It is important to understand that adopting a pet is a big responsibility. That adorable little ball of fur has many physical, social, and emotional needs that need to be met daily. Here are some questions to ask your vet about pet care at your new pet’s next appointment.
How do I keep my pet at a healthy weight?
Obesity in dogs and cats is widespread. This common condition leads to many health problems for your pet, and even reduce their life span by about two and a half years. Your vet, like Heart + Paw in East Market, will be able to customize a feeding schedule for your pet and advise you in terms of which treats to give (and not to give) going forward.
What food is right for my pet?
Your available budget will undoubtedly affect your choice of food for your pet. However, it is often worthwhile to spend a little bit more on a better-quality brand that is suited to both your pet’s breed, as well as his or her current stage of life. For example, kittens will require different food from a senior cat. Your vet will provide you with a list of appropriate options based on how much you can afford to pay.
What vaccinations does my pet require?
Your vet will provide you with plenty of information concerning the vaccinations that he or she will need to receive over the coming weeks and months. Vaccinations play an important role in keeping your pet healthy not only during his or her younger years but for the rest of his or her life as well.
How do I groom my pet?
It is up to you to make sure that your pet is clean and properly taken care of. Grooming is a huge part of that. Every pet needs to be groomed, although some more frequently than others. Grooming refers to more than just bathing your pet every few weeks. It also includes brushing your pet regularly, trimming his or her fur, trimming his or her nails, and brushing his or her teeth. Your vet will advise you in terms of how to go about all of this, along with providing guidelines in terms of how often.
How do I protect my pet from ticks and fleas?
Both cats and dogs are prone to ticks and fleas, which are known to cause them discomfort and spread disease. Your vet will be happy to provide a range of suggestions regarding preventing this problem from occurring in the first place. Nowadays, there are numerous topical and oral options available to choose from, with many single-dose oral treatments providing lasting protection for approximately three months at a time.
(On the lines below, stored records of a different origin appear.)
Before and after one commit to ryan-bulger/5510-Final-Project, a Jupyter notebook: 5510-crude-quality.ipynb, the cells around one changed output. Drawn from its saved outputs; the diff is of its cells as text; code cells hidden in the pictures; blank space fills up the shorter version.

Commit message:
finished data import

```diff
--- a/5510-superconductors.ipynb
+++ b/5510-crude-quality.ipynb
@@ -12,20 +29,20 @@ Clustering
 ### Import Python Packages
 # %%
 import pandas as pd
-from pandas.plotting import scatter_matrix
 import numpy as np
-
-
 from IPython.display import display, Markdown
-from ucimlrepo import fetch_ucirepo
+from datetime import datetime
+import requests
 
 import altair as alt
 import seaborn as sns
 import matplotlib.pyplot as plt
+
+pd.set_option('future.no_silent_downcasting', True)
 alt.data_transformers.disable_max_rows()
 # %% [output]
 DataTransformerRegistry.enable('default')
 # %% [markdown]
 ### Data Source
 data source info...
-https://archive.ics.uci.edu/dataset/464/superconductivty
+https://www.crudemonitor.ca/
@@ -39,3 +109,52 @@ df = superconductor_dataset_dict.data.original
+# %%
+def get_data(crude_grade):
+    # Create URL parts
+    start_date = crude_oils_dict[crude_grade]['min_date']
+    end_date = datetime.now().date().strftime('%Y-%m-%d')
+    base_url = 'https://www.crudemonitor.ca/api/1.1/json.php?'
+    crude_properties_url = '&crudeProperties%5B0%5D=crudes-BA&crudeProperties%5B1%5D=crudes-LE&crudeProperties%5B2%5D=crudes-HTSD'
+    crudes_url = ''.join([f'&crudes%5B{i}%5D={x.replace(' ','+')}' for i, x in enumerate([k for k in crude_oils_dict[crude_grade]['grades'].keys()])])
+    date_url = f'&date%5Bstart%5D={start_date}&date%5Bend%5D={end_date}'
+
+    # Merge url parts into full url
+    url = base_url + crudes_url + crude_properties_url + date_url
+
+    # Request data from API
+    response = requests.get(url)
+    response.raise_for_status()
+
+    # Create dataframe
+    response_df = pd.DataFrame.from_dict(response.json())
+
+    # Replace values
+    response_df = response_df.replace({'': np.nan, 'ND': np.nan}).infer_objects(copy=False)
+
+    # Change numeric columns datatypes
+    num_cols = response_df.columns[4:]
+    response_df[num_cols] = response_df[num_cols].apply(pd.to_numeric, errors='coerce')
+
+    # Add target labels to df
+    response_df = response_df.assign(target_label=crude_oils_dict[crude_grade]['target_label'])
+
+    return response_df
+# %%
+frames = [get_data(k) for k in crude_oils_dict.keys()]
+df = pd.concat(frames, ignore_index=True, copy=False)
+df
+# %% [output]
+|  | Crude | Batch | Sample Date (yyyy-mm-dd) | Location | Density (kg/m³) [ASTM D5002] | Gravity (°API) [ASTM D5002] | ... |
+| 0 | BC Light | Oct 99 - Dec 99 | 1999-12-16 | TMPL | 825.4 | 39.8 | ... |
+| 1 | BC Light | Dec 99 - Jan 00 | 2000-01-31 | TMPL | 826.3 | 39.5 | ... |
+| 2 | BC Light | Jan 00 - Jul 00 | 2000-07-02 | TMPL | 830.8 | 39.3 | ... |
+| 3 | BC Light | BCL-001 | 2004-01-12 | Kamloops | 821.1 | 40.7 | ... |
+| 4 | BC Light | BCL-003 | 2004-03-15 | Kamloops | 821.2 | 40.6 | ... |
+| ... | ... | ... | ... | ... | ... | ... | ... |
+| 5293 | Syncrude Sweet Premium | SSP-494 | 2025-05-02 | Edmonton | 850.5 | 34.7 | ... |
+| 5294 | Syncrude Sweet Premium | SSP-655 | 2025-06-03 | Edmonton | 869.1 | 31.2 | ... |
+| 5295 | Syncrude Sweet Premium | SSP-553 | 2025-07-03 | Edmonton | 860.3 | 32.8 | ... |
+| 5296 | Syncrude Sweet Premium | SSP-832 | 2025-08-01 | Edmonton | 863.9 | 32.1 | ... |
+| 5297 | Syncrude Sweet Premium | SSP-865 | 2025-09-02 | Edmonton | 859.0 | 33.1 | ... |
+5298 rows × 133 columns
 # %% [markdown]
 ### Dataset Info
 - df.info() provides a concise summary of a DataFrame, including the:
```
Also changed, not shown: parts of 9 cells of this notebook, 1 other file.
Remember to visit the vet every year for regular check-ups to ensure that your furry companion is happy and in good health. This will also give you peace of mind and ensure that any potential health problems are caught early.